I read an article recently on The Inquirer which discusses why software developers should stop writing code from scratch, and start learning to be ‘agile’ and recycle existing code.
“Apparently the keys to unlocking the “agility paradox” are architecture, a focus on software process and engineering, and recycling” – Nick Farrell, The Inquirer
Sure, programmers are definately not going to loose their jobs based on opinions in this article, they will still need to be there to assemble a variety of packages to implement greater functionality in whichever software project they are working on. As a programmer myself (BCompSc, final year), I have noticed that over the years, especially with the introduction of the .NET framework by Microsoft, that work is being done to cut down the workload of a programmer by the amount of ‘fresh code’ they need to come up with to make a program functional.
The idea of reusing or recycling code has been around for quite some time, probably ever since modern programming languages have been around. A programmer could write a new class() which provided ‘x’ functionality, and could keep reusing that class wherever and whenever he needed that same functionality over again, whether it be in the same or different projects.
My main languages I code in are C/C++, JAVA and VB.NET (.NET framework, I should probably learn Visual C# or something too hehe). Whenever I switch between these various languages to program in the .NET environment, you can really notice a big different in the amount of code you need to write to achieve a similar result as you would get if you wrote the same program in C++ for example. Microsoft’s .NET framework includes a vast amount of ‘pre-defined’ code if you will, objects that can be reused to save time.
I noticed this when the .NET framework v2.0 was released, and started using Visual Studio.NET 2005, we programmers had access to a bevy of new and interesting functionality at our fingertips. No new code needed to be written as we could simply recycle objects and code from which had already been writen and provided to us by .NET. One new object which stands out in my head is the Web Browser object which provides web browsing functionality to an application with basically no extra code required.
I also remember a week ago I think, I read an article online somewhere (forgot exactly where) which discussed how programmers spend their time predominantly whilst they are programming. Either writing code, modifying existing code or understanding code written by other developers. The biggest chunk of time amongst many programmers (~60% est.) was when they were sitting there, reading and understanding other’s code, then (~30% est.) modifying existing code and finally on average (~10% est.) of programmers would actually be writing new code.
Don’t take this data I just spewed out at you as accurate, but based on these estimates, you can see that many programmers don’t write new code these days as it is, so have these guys at ‘The Inquirer’ totally lost it in this recent article, saying that programmers “need to stop writing code”?
At Gartner’s Application Development Summit event recently, Matt Hoyle (Gartner Analyst) gave a keynote speech saying, “The future of application development is not about programmer productivity,”…”but in assembling functionality from components.”

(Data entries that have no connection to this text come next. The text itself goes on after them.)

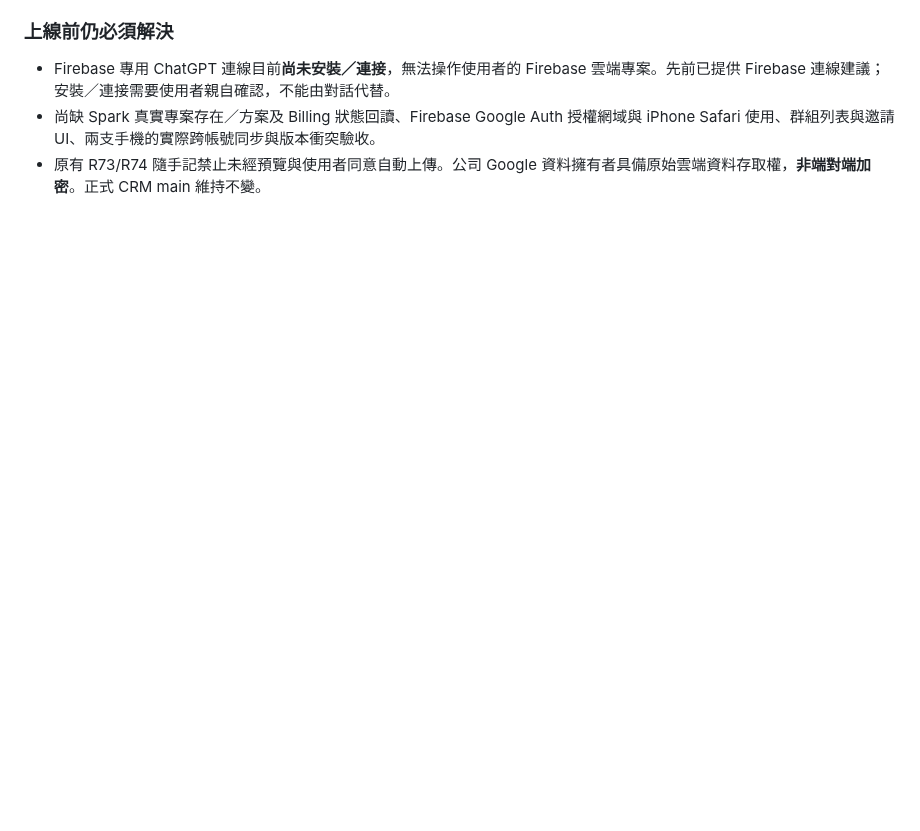
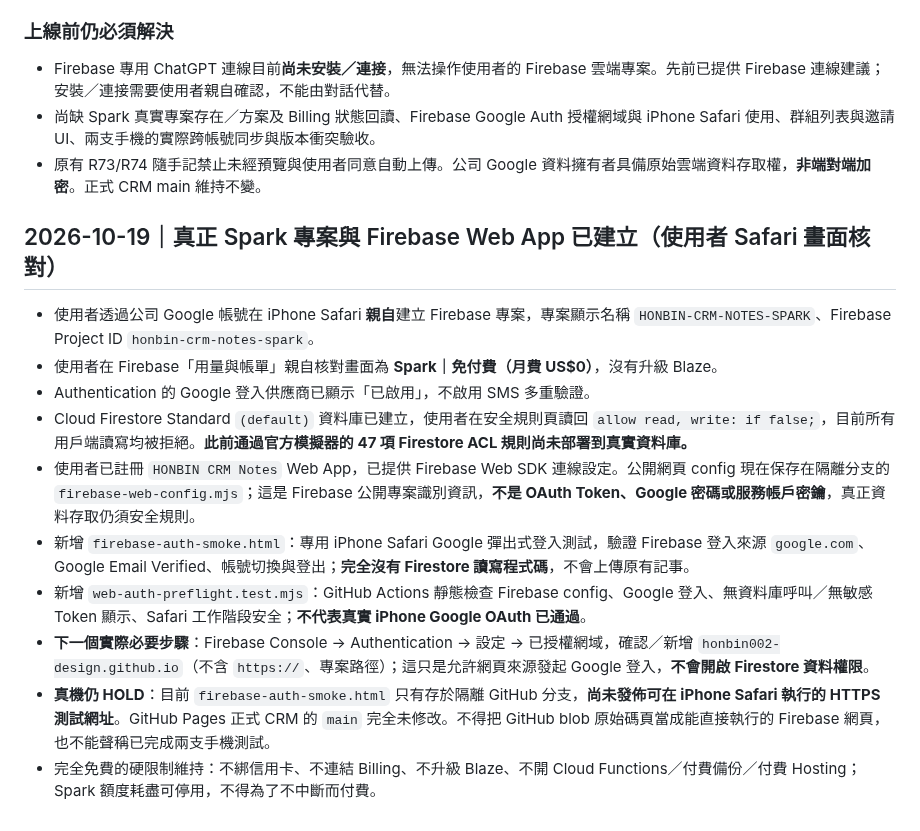
Before and after one commit to honbin002-design/-hongbin-personal-crm-beta, a Markdown page: firebase-sync-probe/README.md, the part around the change. Rendered like a GitHub page; blank space fills up the shorter version.

Commit message:
Checkpoint real user-created Spark Firebase project, verified deny-all Firestore and isolated auth smoke preflight

```diff
--- a/firebase-sync-probe/README.md
+++ b/firebase-sync-probe/README.md
@@ -71,3 +71,17 @@ Google Firebase 是 **Google 自家服務**，不是額外外包廠商。可使
 - Firebase 專用 ChatGPT 連線目前**尚未安裝／連接**，無法操作使用者的 Firebase 雲端專案。先前已提供 Firebase 連線建議；安裝／連接需要使用者親自確認，不能由對話代替。
 - 尚缺 Spark 真實專案存在／方案及 Billing 狀態回讀、Firebase Google Auth 授權網域與 iPhone Safari 使用、群組列表與邀請 UI、兩支手機的實際跨帳號同步與版本衝突驗收。
 - 原有 R73/R74 隨手記禁止未經預覽與使用者同意自動上傳。公司 Google 資料擁有者具備原始雲端資料存取權，**非端對端加密**。正式 CRM main 維持不變。
+
+
+## 2026-10-19｜真正 Spark 專案與 Firebase Web App 已建立（使用者 Safari 畫面核對）
+
+- 使用者透過公司 Google 帳號在 iPhone Safari **親自**建立 Firebase 專案，專案顯示名稱 `HONBIN-CRM-NOTES-SPARK`、Firebase Project ID `honbin-crm-notes-spark`。
+- 使用者在 Firebase「用量與帳單」親自核對畫面為 **Spark｜免付費（月費 US$0）**，沒有升級 Blaze。
+- Authentication 的 Google 登入供應商已顯示「已啟用」，不啟用 SMS 多重驗證。
+- Cloud Firestore Standard `(default)` 資料庫已建立，使用者在安全規則頁讀回 `allow read, write: if false;`，目前所有用戶端讀寫均被拒絕。**此前通過官方模擬器的 47 項 Firestore ACL 規則尚未部署到真實資料庫。**
+- 使用者已註冊 `HONBIN CRM Notes` Web App，已提供 Firebase Web SDK 連線設定。公開網頁 config 現在保存在隔離分支的 `firebase-web-config.mjs`；這是 Firebase 公開專案識別資訊，**不是 OAuth Token、Google 密碼或服務帳戶密鑰**，真正資料存取仍須安全規則。
+- 新增 `firebase-auth-smoke.html`：專用 iPhone Safari Google 彈出式登入測試，驗證 Firebase 登入來源 `google.com`、Google Email Verified、帳號切換與登出；**完全沒有 Firestore 讀寫程式碼**，不會上傳原有記事。
+- 新增 `web-auth-preflight.test.mjs`：GitHub Actions 靜態檢查 Firebase config、Google 登入、無資料庫呼叫／無敏感 Token 顯示、Safari 工作階段安全；**不代表真實 iPhone Google OAuth 已通過**。
+- **下一個實際必要步驟**：Firebase Console → Authentication → 設定 → 已授權網域，確認／新增 `honbin002-design.github.io`（不含 `https://`、專案路徑）；這只是允許網頁來源發起 Google 登入，**不會開啟 Firestore 資料權限**。
+- **真機仍 HOLD**：目前 `firebase-auth-smoke.html` 只有存於隔離 GitHub 分支，**尚未發佈可在 iPhone Safari 執行的 HTTPS 測試網址**。GitHub Pages 正式 CRM 的 `main` 完全未修改。不得把 GitHub blob 原始碼頁當成能直接執行的 Firebase 網頁，也不能聲稱已完成兩支手機測試。
+- 完全免費的硬限制維持：不綁信用卡、不連結 Billing、不升級 Blaze、不開 Cloud Functions／付費備份／付費 Hosting；Spark 額度耗盡可停用，不得為了不中斷而付費。
```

I Think this couldn’t be more true, especially with everything I just talked about earlier about reusable objects in the .NET framework for example.
Programmers shouldn’t stop writing code altogether, but the future of Rapid Application Development (RAD) is definately to assemble functionality from existing componments. Who knows, maybe in 20 years time, Software Architect maybe a better term for a programmer. We shall see.